1. A simple method is described for the determination of carotene and vitamin A in milk. Figures for the carotene content of milk were higher and those for vitamin A were lower than similar figures reported by Western workers.
2. Figures for vitamin C in milk are similar to corresponding figures of English and American workers. Previous low values for vitamin C, reported by Indian workers, are due to destruction of the vitamin by light.
3. The vitamin C concentration of milk is not subject to great individual variation, probably because cows cannot excrete in milk any vitamin C taken in with the food and because vitamin C of milk is produced by synthesis within the mammary glands from some simple blood constituents.
4. To test the ability of bovines to synthesize vitamin C, young calves were kept for long periods on a strictly vitamin C-free diet. The concentration of vitamin in the blood and other tissues of these animals remained, however, at a normal level. Calves appear therefore to be able to synthesize sufficient vitamin C for their normal growth and activity.

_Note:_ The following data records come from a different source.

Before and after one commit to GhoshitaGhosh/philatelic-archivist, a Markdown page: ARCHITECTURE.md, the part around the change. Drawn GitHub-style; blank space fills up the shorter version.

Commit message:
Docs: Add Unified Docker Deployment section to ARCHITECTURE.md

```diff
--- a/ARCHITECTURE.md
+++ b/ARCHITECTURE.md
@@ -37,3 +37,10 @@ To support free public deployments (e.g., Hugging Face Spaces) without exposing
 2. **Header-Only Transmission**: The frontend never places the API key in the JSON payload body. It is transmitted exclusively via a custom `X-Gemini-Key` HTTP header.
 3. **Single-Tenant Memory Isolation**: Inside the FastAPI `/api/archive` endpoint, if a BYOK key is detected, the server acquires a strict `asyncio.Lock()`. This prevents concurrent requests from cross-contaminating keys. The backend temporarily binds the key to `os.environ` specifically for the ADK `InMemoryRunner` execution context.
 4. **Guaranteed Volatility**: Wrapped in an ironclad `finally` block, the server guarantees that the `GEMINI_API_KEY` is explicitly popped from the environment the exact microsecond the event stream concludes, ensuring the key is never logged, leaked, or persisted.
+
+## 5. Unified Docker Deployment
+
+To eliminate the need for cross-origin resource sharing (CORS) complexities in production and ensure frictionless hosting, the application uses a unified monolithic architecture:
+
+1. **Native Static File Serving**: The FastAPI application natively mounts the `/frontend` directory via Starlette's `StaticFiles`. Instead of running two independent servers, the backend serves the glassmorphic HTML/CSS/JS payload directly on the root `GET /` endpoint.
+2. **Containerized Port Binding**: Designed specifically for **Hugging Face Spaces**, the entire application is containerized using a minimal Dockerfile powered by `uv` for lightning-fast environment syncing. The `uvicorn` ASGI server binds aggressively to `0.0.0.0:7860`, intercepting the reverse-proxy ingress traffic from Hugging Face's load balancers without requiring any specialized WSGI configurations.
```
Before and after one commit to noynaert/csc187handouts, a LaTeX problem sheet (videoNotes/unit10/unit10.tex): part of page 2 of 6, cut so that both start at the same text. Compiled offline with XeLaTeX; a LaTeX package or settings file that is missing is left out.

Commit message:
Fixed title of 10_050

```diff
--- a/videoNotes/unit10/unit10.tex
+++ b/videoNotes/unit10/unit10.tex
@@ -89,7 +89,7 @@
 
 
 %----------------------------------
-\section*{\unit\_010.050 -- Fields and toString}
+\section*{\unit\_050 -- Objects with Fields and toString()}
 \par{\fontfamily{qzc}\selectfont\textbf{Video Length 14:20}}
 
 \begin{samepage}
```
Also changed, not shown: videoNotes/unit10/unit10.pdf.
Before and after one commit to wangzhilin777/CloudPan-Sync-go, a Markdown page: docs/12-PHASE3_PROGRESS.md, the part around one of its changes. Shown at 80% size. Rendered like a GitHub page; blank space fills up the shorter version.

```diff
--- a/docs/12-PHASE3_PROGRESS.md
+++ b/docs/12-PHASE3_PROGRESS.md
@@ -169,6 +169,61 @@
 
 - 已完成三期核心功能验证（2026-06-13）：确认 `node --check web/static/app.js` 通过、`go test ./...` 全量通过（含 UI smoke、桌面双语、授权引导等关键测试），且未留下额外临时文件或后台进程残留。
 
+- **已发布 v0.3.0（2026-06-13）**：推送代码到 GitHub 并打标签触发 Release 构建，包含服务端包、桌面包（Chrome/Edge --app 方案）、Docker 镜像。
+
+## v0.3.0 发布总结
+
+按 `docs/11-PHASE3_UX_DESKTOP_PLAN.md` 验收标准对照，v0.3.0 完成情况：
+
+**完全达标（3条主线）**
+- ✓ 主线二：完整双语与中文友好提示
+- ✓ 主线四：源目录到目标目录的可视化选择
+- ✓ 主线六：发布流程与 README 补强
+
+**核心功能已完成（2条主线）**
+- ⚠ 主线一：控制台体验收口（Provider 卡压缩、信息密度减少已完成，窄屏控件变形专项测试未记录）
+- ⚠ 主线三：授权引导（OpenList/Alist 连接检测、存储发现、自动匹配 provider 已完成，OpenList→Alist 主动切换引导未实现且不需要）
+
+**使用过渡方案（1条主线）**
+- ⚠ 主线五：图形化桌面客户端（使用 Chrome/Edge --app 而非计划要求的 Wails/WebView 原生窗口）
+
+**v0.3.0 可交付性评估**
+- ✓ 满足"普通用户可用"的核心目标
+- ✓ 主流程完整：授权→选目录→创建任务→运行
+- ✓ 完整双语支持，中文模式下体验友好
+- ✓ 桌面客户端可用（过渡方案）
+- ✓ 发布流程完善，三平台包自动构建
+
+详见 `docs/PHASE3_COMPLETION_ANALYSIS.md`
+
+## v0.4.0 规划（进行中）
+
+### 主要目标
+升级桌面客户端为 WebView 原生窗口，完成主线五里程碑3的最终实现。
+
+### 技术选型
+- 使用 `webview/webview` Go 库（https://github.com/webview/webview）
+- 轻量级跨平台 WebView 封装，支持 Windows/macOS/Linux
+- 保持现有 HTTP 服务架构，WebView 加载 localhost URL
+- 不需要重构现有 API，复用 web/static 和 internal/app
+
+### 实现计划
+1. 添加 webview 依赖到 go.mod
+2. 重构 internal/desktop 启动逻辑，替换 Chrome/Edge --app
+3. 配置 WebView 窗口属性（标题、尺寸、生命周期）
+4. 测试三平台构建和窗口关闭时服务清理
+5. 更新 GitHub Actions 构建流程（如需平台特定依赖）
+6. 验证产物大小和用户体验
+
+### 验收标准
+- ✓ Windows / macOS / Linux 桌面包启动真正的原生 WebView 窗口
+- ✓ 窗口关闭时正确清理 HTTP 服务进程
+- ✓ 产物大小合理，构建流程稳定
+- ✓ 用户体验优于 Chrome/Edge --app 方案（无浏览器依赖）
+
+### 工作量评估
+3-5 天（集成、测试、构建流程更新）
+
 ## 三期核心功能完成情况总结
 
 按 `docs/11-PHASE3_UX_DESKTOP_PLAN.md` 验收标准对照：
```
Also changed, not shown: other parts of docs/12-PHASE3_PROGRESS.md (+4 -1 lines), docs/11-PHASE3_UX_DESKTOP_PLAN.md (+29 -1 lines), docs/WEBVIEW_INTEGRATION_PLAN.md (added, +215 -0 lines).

5. Unsuccessful attempts were made to produce vitamin C in vitro by growing bacteria isolated from various parts of the alimentary canal on media prepared from ingesta taken from the regions from which they were isolated.